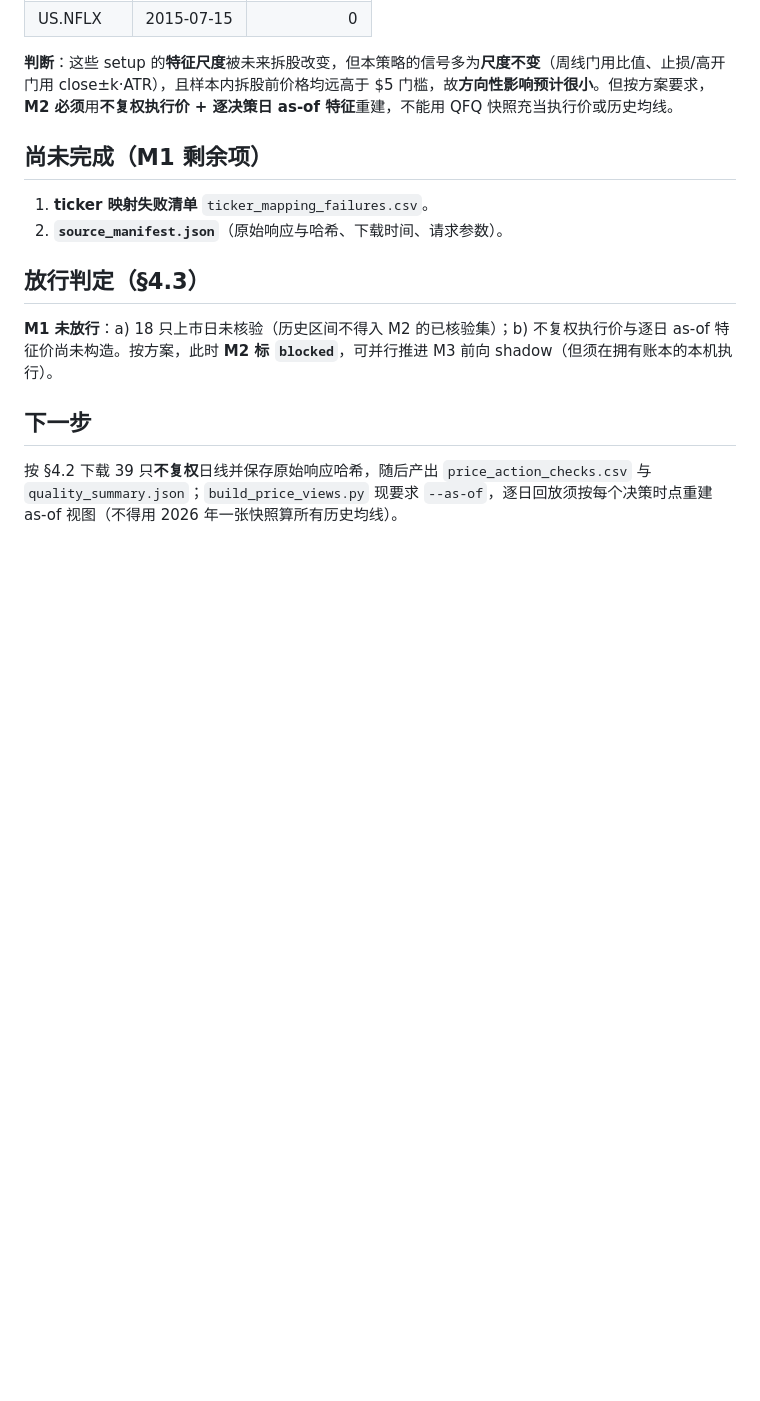
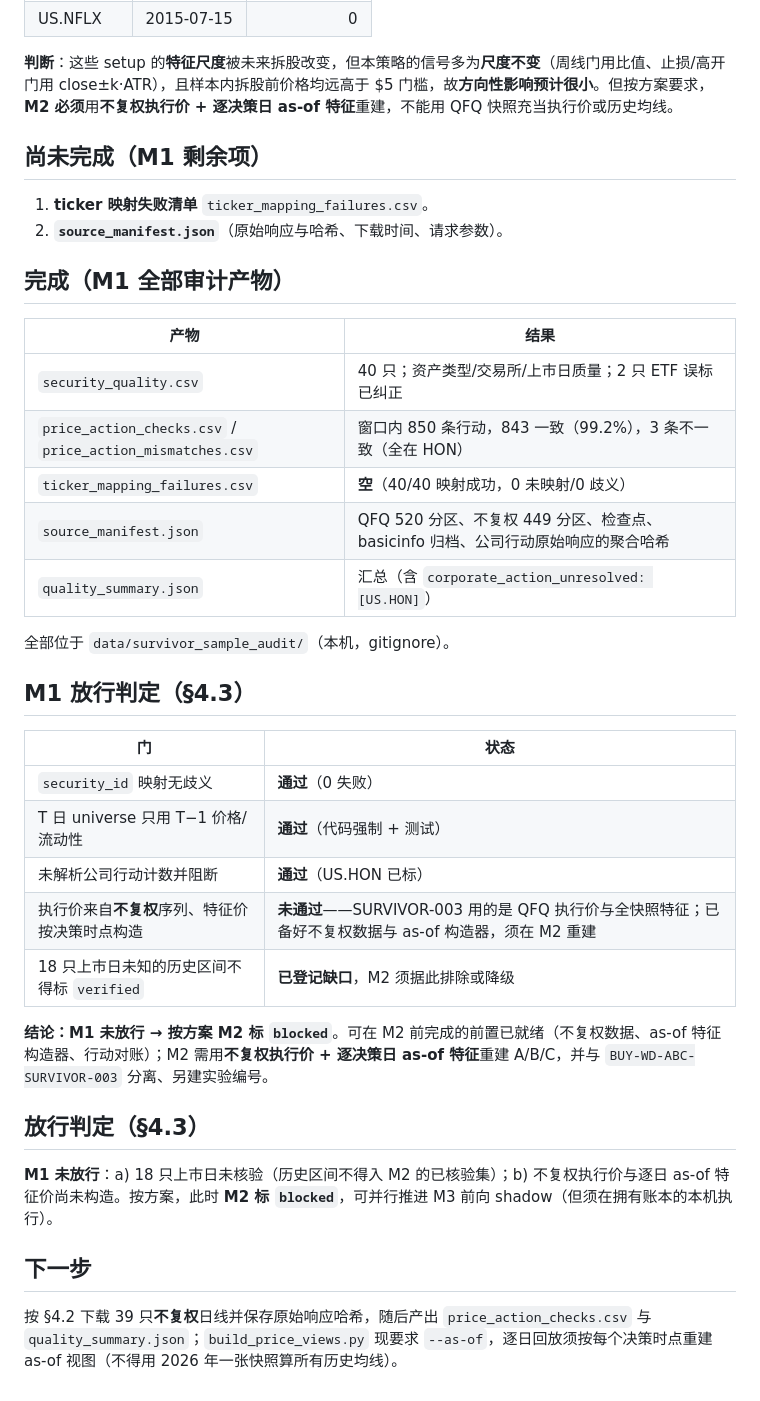
Before and after one commit to imlinklink/quant, a Markdown page: quant_us-main/docs/m1-data-audit-record-2026-09-12.md, the part around the change. GitHub-like rendering; blank space fills up the shorter version.

Commit message:
docs: M1 审计产物齐全(ticker映射0失败/来源清单)；放行判定 M2 blocked

```diff
--- a/quant_us-main/docs/m1-data-audit-record-2026-09-12.md
+++ b/quant_us-main/docs/m1-data-audit-record-2026-09-12.md
@@ -66,6 +66,30 @@ US.JPM  US.KO    US.NBIS  US.NEE  US.PG    US.PLD  US.SHW  US.SPY  US.XOM
 1. **ticker 映射失败清单** `ticker_mapping_failures.csv`。
 2. **`source_manifest.json`**（原始响应与哈希、下载时间、请求参数）。
 
+## 完成（M1 全部审计产物）
+
+| 产物 | 结果 |
+|---|---|
+| `security_quality.csv` | 40 只；资产类型/交易所/上市日质量；2 只 ETF 误标已纠正 |
+| `price_action_checks.csv` / `price_action_mismatches.csv` | 窗口内 850 条行动，843 一致（99.2%），3 条不一致（全在 HON） |
+| `ticker_mapping_failures.csv` | **空**（40/40 映射成功，0 未映射/0 歧义） |
+| `source_manifest.json` | QFQ 520 分区、不复权 449 分区、检查点、basicinfo 归档、公司行动原始响应的聚合哈希 |
+| `quality_summary.json` | 汇总（含 `corporate_action_unresolved: [US.HON]`） |
+
+全部位于 `data/survivor_sample_audit/`（本机，gitignore）。
+
+## M1 放行判定（§4.3）
+
+| 门 | 状态 |
+|---|---|
+| `security_id` 映射无歧义 | **通过**（0 失败） |
+| T 日 universe 只用 T−1 价格/流动性 | **通过**（代码强制 + 测试） |
+| 未解析公司行动计数并阻断 | **通过**（US.HON 已标） |
+| 执行价来自**不复权**序列、特征价按决策时点构造 | **未通过**——SURVIVOR-003 用的是 QFQ 执行价与全快照特征；已备好不复权数据与 as-of 构造器，须在 M2 重建 |
+| 18 只上市日未知的历史区间不得标 `verified` | **已登记缺口**，M2 须据此排除或降级 |
+
+**结论：M1 未放行 → 按方案 M2 标 `blocked`**。可在 M2 前完成的前置已就绪（不复权数据、as-of 特征构造器、行动对账）；M2 需用**不复权执行价 + 逐决策日 as-of 特征**重建 A/B/C，并与 `BUY-WD-ABC-SURVIVOR-003` 分离、另建实验编号。
+
 ## 放行判定（§4.3）
 
 **M1 未放行**：a) 18 只上市日未核验（历史区间不得入 M2 的已核验集）；b) 不复权执行价与逐日 as-of 特征价尚未构造。按方案，此时 **M2 标 `blocked`**，可并行推进 M3 前向 shadow（但须在拥有账本的本机执行）。
```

EXERCISE:
Find all lines in the records that hold the word "data". Copy them.

EXPECTED OUTPUT:
Before and after one commit to imlinklink/quant, a Markdown page: quant_us-main/docs/m1-data-audit-record-2026-09-12.md, the part around the change. GitHub-like rendering; blank space fills up the shorter version.
--- a/quant_us-main/docs/m1-data-audit-record-2026-09-12.md
+++ b/quant_us-main/docs/m1-data-audit-record-2026-09-12.md
+全部位于 `data/survivor_sample_audit/`（本机，gitignore）。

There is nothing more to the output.